What is expected:
Please return every entry below exactly as written, without any of its pictures.

═══ Source material

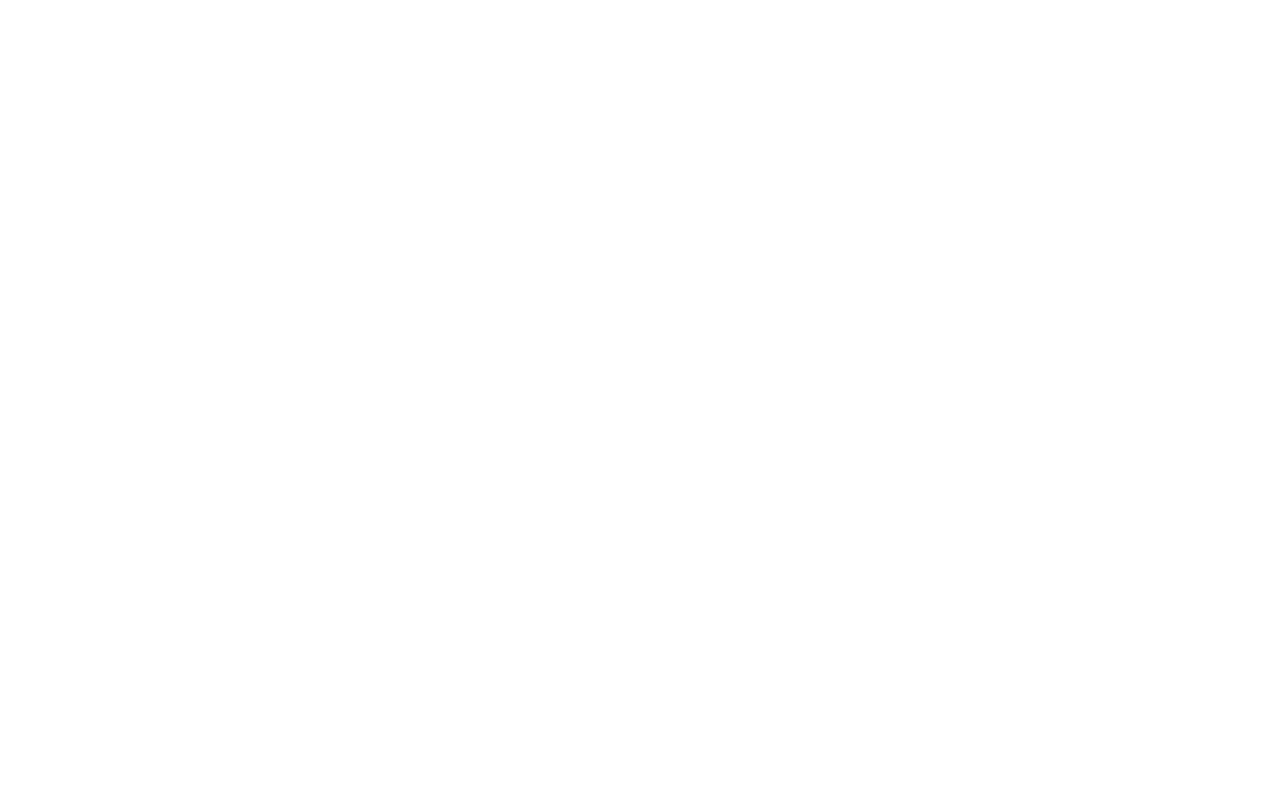
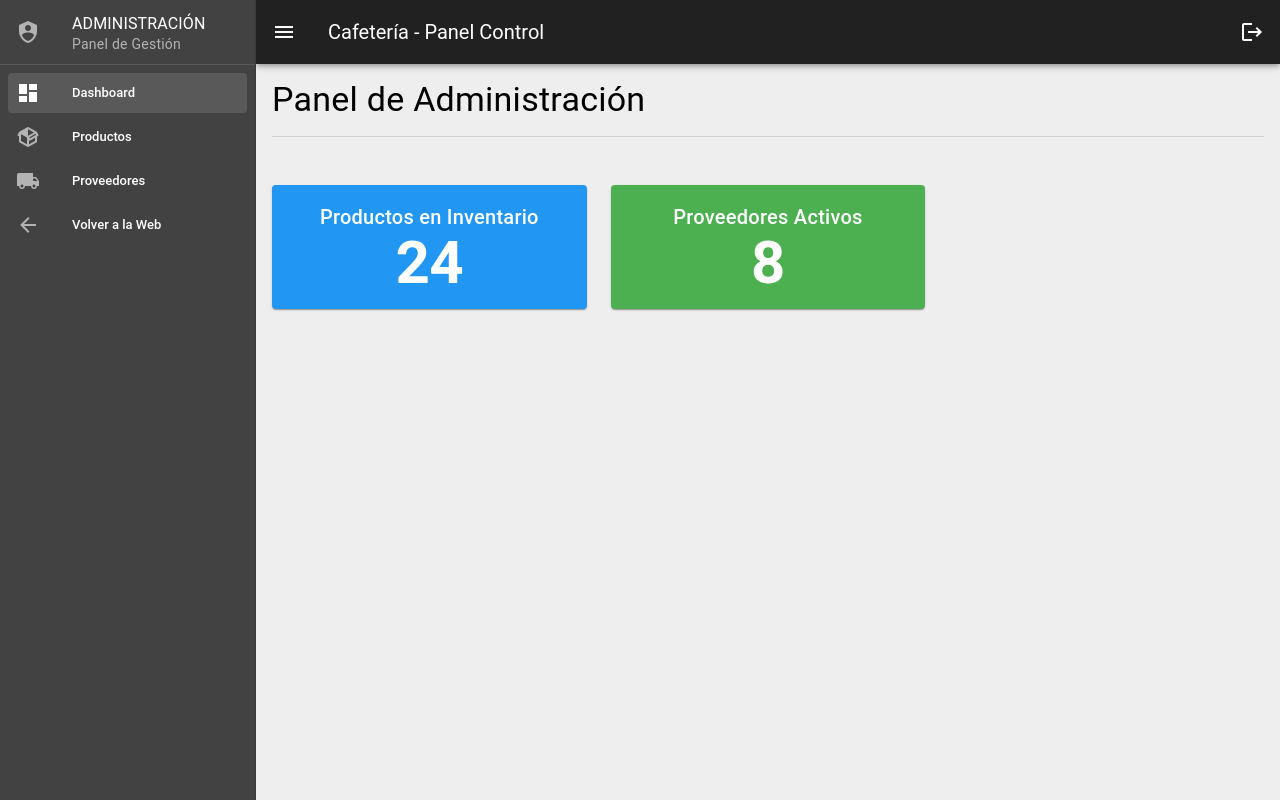
Before and after one commit to marcos10547/AA2-Pagina-web--MF, a Vue app in the folder frontend/: page /admin in a window 1280 px wide. Before the commit this address had no page. Built offline with nearby package versions, Linux system fonts and the light colour scheme.

Commit message:
implementación de AdminLayout y vista dashboard inicial

```diff
--- /dev/null
+++ b/frontend/src/layouts/AdminLayout.vue
@@ -0,0 +1,56 @@
+<script setup lang="ts">
+import { ref } from 'vue'
+
+const drawer = ref(true)
+
+const adminItems = [
+  { title: 'Dashboard', icon: 'mdi-view-dashboard', to: '/admin' },
+  { title: 'Productos', icon: 'mdi-package-variant', to: '/admin/products' },
+  { title: 'Proveedores', icon: 'mdi-truck', to: '/admin/vendors' },
+  { title: 'Volver a la Web', icon: 'mdi-arrow-left', to: '/' },
+]
+</script>
+
+<template>
+  <v-app>
+    <!-- Sidebar de Administración -->
+    <v-navigation-drawer v-model="drawer" color="grey-darken-3">
+      <v-list>
+        <v-list-item
+          prepend-icon="mdi-shield-account"
+          title="ADMINISTRACIÓN"
+          subtitle="Panel de Gestión"
+        ></v-list-item>
+      </v-list>
+
+      <v-divider></v-divider>
+
+      <v-list density="compact" nav>
+        <v-list-item
+          v-for="item in adminItems"
+          :key="item.title"
+          :prepend-icon="item.icon"
+          :title="item.title"
+          :to="item.to"
+        ></v-list-item>
+      </v-list>
+    </v-navigation-drawer>
+
+    <!-- Header de Administración -->
+    <v-app-bar color="grey-darken-4">
+      <v-app-bar-nav-icon @click="drawer = !drawer"></v-app-bar-nav-icon>
+      <v-app-bar-title>Cafetería - Panel Control</v-app-bar-title>
+      <v-spacer></v-spacer>
+      <v-btn icon>
+        <v-icon>mdi-logout</v-icon>
+      </v-btn>
+    </v-app-bar>
+
+    <!-- Contenido Principal -->
+    <v-main class="bg-grey-lighten-3">
+      <v-container fluid>
+        <router-view />
+      </v-container>
+    </v-main>
+  </v-app>
+</template>
--- a/frontend/src/router/index.ts
+++ b/frontend/src/router/index.ts
@@ -26,6 +26,18 @@
             ]
         },
         {
+            path: '/admin',
+            component: () => import('../layouts/AdminLayout.vue'),
+            children: [
+                {
+                    path: '',
+                    name: 'admin-dashboard',
+                    component: () => import('../views/admin/AdminDashboard.vue')
+                }
+                // Aquí irán las rutas de Products y Vendors
+            ]
+        },
+        {
             path: '/login',
             redirect: '/auth/login'
         }
--- /dev/null
+++ b/frontend/src/views/admin/AdminDashboard.vue
@@ -0,0 +1,26 @@
+<template>
+  <v-row>
+    <v-col cols="12">
+      <h1 class="text-h4 mb-4">Panel de Administración</h1>
+      <v-divider class="mb-6"></v-divider>
+    </v-col>
+
+    <v-col cols="12" md="4">
+      <v-card color="primary" theme="dark">
+        <v-card-text class="text-center">
+          <div class="text-h6">Productos en Inventario</div>
+          <div class="text-h2 font-weight-bold">24</div>
+        </v-card-text>
+      </v-card>
+    </v-col>
+
+    <v-col cols="12" md="4">
+      <v-card color="success" theme="dark">
+        <v-card-text class="text-center">
+          <div class="text-h6">Proveedores Activos</div>
+          <div class="text-h2 font-weight-bold">8</div>
+        </v-card-text>
+      </v-card>
+    </v-col>
+  </v-row>
+</template>
```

══════

Task result:
Before and after one commit to marcos10547/AA2-Pagina-web--MF, a Vue app in the folder frontend/: page /admin in a window 1280 px wide. Before the commit this address had no page. Built offline with nearby package versions, Linux system fonts and the light colour scheme.

Commit message:
implementación de AdminLayout y vista dashboard inicial

```diff
--- /dev/null
+++ b/frontend/src/layouts/AdminLayout.vue
@@ -0,0 +1,56 @@
+<script setup lang="ts">
+import { ref } from 'vue'
+
+const drawer = ref(true)
+
+const adminItems = [
+  { title: 'Dashboard', icon: 'mdi-view-dashboard', to: '/admin' },
+  { title: 'Productos', icon: 'mdi-package-variant', to: '/admin/products' },
+  { title: 'Proveedores', icon: 'mdi-truck', to: '/admin/vendors' },
+  { title: 'Volver a la Web', icon: 'mdi-arrow-left', to: '/' },
+]
+</script>
+
+<template>
+  <v-app>
+    <!-- Sidebar de Administración -->
+    <v-navigation-drawer v-model="drawer" color="grey-darken-3">
+      <v-list>
+        <v-list-item
+          prepend-icon="mdi-shield-account"
+          title="ADMINISTRACIÓN"
+          subtitle="Panel de Gestión"
+        ></v-list-item>
+      </v-list>
+
+      <v-divider></v-divider>
+
+      <v-list density="compact" nav>
+        <v-list-item
+          v-for="item in adminItems"
+          :key="item.title"
+          :prepend-icon="item.icon"
+          :title="item.title"
+          :to="item.to"
+        ></v-list-item>
+      </v-list>
+    </v-navigation-drawer>
+
+    <!-- Header de Administración -->
+    <v-app-bar color="grey-darken-4">
+      <v-app-bar-nav-icon @click="drawer = !drawer"></v-app-bar-nav-icon>
+      <v-app-bar-title>Cafetería - Panel Control</v-app-bar-title>
+      <v-spacer></v-spacer>
+      <v-btn icon>
+        <v-icon>mdi-logout</v-icon>
+      </v-btn>
+    </v-app-bar>
+
+    <!-- Contenido Principal -->
+    <v-main class="bg-grey-lighten-3">
+      <v-container fluid>
+        <router-view />
+      </v-container>
+    </v-main>
+  </v-app>
+</template>
--- a/frontend/src/router/index.ts
+++ b/frontend/src/router/index.ts
@@ -26,6 +26,18 @@
             ]
         },
         {
+            path: '/admin',
+            component: () => import('../layouts/AdminLayout.vue'),
+            children: [
+                {
+                    path: '',
+                    name: 'admin-dashboard',
+                    component: () => import('../views/admin/AdminDashboard.vue')
+                }
+                // Aquí irán las rutas de Products y Vendors
+            ]
+        },
+        {
             path: '/login',
             redirect: '/auth/login'
         }
--- /dev/null
+++ b/frontend/src/views/admin/AdminDashboard.vue
@@ -0,0 +1,26 @@
+<template>
+  <v-row>
+    <v-col cols="12">
+      <h1 class="text-h4 mb-4">Panel de Administración</h1>
+      <v-divider class="mb-6"></v-divider>
+    </v-col>
+
+    <v-col cols="12" md="4">
+      <v-card color="primary" theme="dark">
+        <v-card-text class="text-center">
+          <div class="text-h6">Productos en Inventario</div>
+          <div class="text-h2 font-weight-bold">24</div>
+        </v-card-text>
+      </v-card>
+    </v-col>
+
+    <v-col cols="12" md="4">
+      <v-card color="success" theme="dark">
+        <v-card-text class="text-center">
+          <div class="text-h6">Proveedores Activos</div>
+          <div class="text-h2 font-weight-bold">8</div>
+        </v-card-text>
+      </v-card>
+    </v-col>
+  </v-row>
+</template>
```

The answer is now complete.